After months of site work, the solar array on Route 14 in Gloucester began generating power from the sun, fittingly enough, on Earth Day. April 22 saw the 20-megawatt facility go live as part of an effort by Facebook, Inc., to mitigate the environmental footprint of a data center in Henrico County.

The amount of power generated by these panels is enough to power 5,000 homes at peak output and, when compared to traditional forms of electricity generation, is the equivalent of removing 29,567 metric tons of carbon dioxide per year or 6,277 passenger vehicles off the road for one year.

Strata Solar, a North Carolina-based company, leased the 203-acre tract of land near Toddsbury Lane from RFD Farms LLC, Virginia Field Wray, the Estate of Eleanor Field Martin and Carrie E. Belvin. Dominion Energy acquired the facility from Strata Solar upon completion and now operates it.

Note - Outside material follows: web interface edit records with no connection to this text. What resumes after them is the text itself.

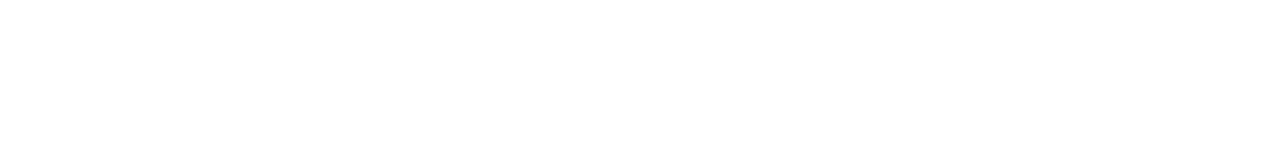
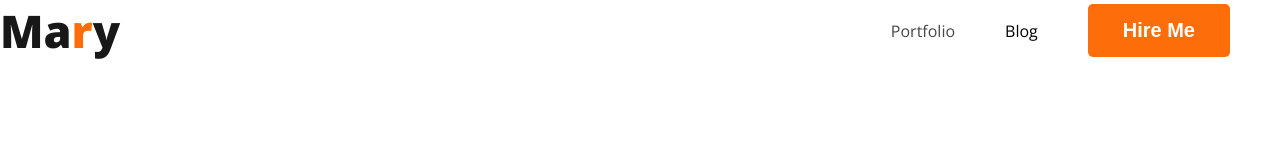
Before and after one commit to 1234-f/webdeveloper-portfolio, a plain HTML site: page index.html in a window 1280 px wide. Drawn offline with nearby package versions, Linux system fonts and the light colour scheme.

Commit message:
added nav

```diff
--- a/index.html
+++ b/index.html
@@ -1,13 +1,30 @@
 <!DOCTYPE html>
 <html lang="en">
+
 <head>
     <meta charset="UTF-8">
     <meta name="viewport" content="width=device-width, initial-scale=1.0">
     <title>Web Developer Portfolio</title>
+    <link rel="preconnect" href="https://fonts.googleapis.com">
+    <link rel="preconnect" href="https://fonts.gstatic.com" crossorigin>
+    <link href="https://fonts.googleapis.com/css2?family=Open+Sans:wght@400;700;800&display=swap" rel="stylesheet">
+    <link rel="stylesheet" href="styles/portfolio.css">
 </head>
+
 <body>
-    <header></header>
+    <header>
+        <!-- navbar setup -->
+        <nav>
+            <h3 class="nav-title">Ma<span class="text-primary">r</span>y</h3>
+            <ul>
+                <li><a href="">Portfolio</a></li>
+                <li>Blog</li>
+                <li><button class="btn-primary">Hire Me</button></li>
+            </ul>
+        </nav>
+    </header>
     <main></main>
     <footer></footer>
 </body>
+
 </html>
--- /dev/null
+++ b/styles/portfolio.css
@@ -0,0 +1,52 @@
+/* common shared style */
+body {
+    font-family: 'Open Sans', sans-serif;
+}
+
+* {
+    margin: 0px;
+    padding: 0px;
+}
+
+.text-primary {
+    color: #FD6E0A;
+}
+
+.btn-primary {
+    border-radius: 5px;
+    background: #FD6E0A;
+    border: 0;
+    color: white;
+    font-size: 20px;
+    font-weight: 700;
+    padding: 15px 35px;
+}
+
+/* nav related styles */
+nav {
+    display: flex;
+    justify-content: space-between;
+    align-items: center;
+}
+
+.nav-title {
+    color: #181818;
+    font-size: 45px;
+    font-weight: 800;
+}
+
+nav>ul {
+    display: flex;
+    align-items: center;
+}
+
+nav li {
+    list-style: none;
+    margin-right: 50px;
+    text-align: space-between;
+}
+
+nav a {
+    text-decoration: none;
+    color: #474747;
+}
```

“The energy generated will go directly to the power grid for all customers to use,” said Daisy Prigden of Dominion Media Relations, “but Facebook will purchase the renewable energy certificates (RECs) or environmental attributes that will count toward their goal of supporting their global operations with 100 percent renewable energy by the end of 2020.”

The project had between 100 and 120 workers on site during construction and, in total, 115,000 man-hours were spent on the construction.